All lines of the records below that contain the word "handoff" must be listed.

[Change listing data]
========================

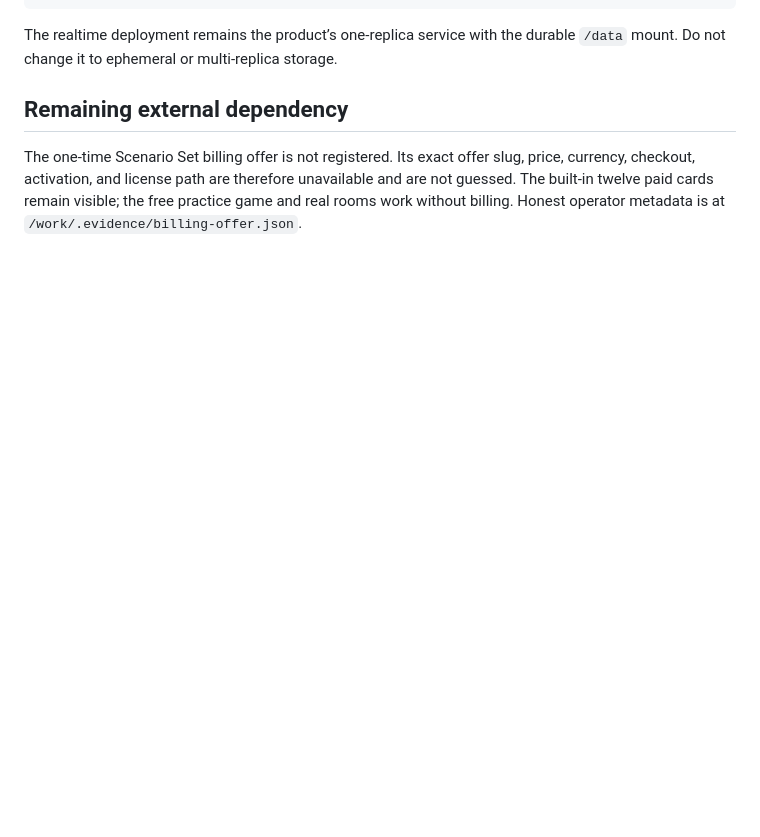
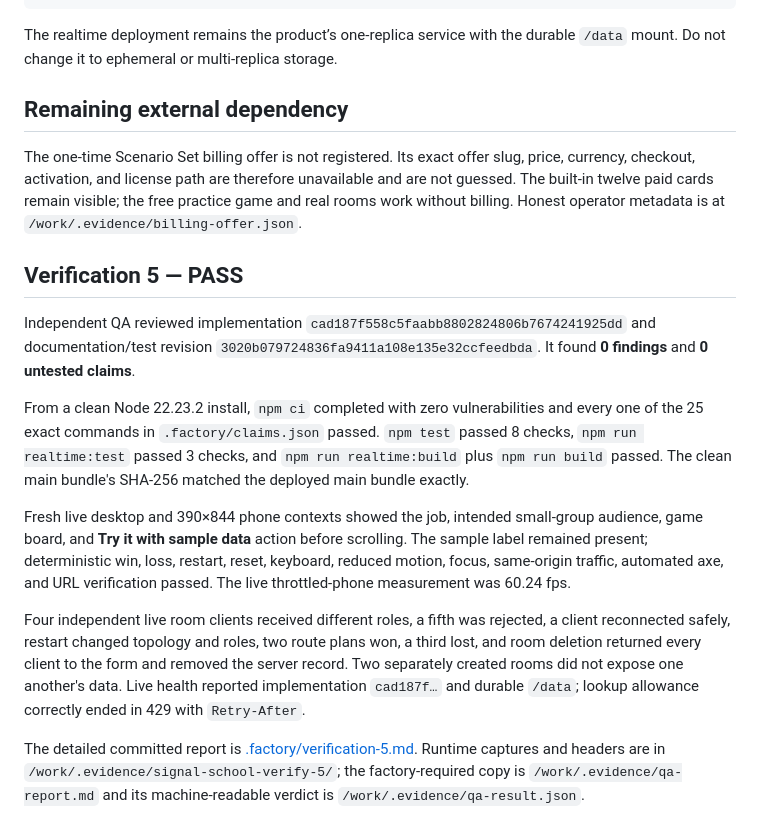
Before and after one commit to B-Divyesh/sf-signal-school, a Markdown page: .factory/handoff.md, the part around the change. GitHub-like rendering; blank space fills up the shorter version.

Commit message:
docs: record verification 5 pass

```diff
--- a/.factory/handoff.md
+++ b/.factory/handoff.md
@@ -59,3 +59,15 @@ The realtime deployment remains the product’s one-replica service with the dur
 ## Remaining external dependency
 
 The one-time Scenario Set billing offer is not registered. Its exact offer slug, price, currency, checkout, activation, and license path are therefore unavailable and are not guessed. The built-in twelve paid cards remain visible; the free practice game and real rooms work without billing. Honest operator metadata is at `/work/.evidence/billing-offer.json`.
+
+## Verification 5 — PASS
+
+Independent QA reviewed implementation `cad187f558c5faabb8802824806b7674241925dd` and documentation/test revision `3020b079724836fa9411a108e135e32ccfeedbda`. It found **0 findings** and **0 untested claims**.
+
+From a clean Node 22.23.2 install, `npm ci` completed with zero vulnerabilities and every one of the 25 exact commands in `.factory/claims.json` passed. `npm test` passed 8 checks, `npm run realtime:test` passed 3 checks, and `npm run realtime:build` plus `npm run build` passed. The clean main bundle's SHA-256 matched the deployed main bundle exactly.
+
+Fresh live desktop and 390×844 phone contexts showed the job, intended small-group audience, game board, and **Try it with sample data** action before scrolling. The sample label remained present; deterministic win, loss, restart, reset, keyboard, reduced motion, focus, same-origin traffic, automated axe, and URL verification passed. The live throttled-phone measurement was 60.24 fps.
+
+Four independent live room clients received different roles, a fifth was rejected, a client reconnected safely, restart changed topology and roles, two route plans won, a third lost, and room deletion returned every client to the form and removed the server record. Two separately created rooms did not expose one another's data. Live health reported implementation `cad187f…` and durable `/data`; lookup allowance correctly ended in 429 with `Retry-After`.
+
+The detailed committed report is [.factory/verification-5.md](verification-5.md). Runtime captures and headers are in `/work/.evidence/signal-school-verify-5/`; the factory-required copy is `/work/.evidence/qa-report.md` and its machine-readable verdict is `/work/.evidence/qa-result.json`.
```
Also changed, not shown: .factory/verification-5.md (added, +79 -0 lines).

========================

- _RESULT OF THIS EXERCISE_
Before and after one commit to B-Divyesh/sf-signal-school, a Markdown page: .factory/handoff.md, the part around the change. GitHub-like rendering; blank space fills up the shorter version.
--- a/.factory/handoff.md
+++ b/.factory/handoff.md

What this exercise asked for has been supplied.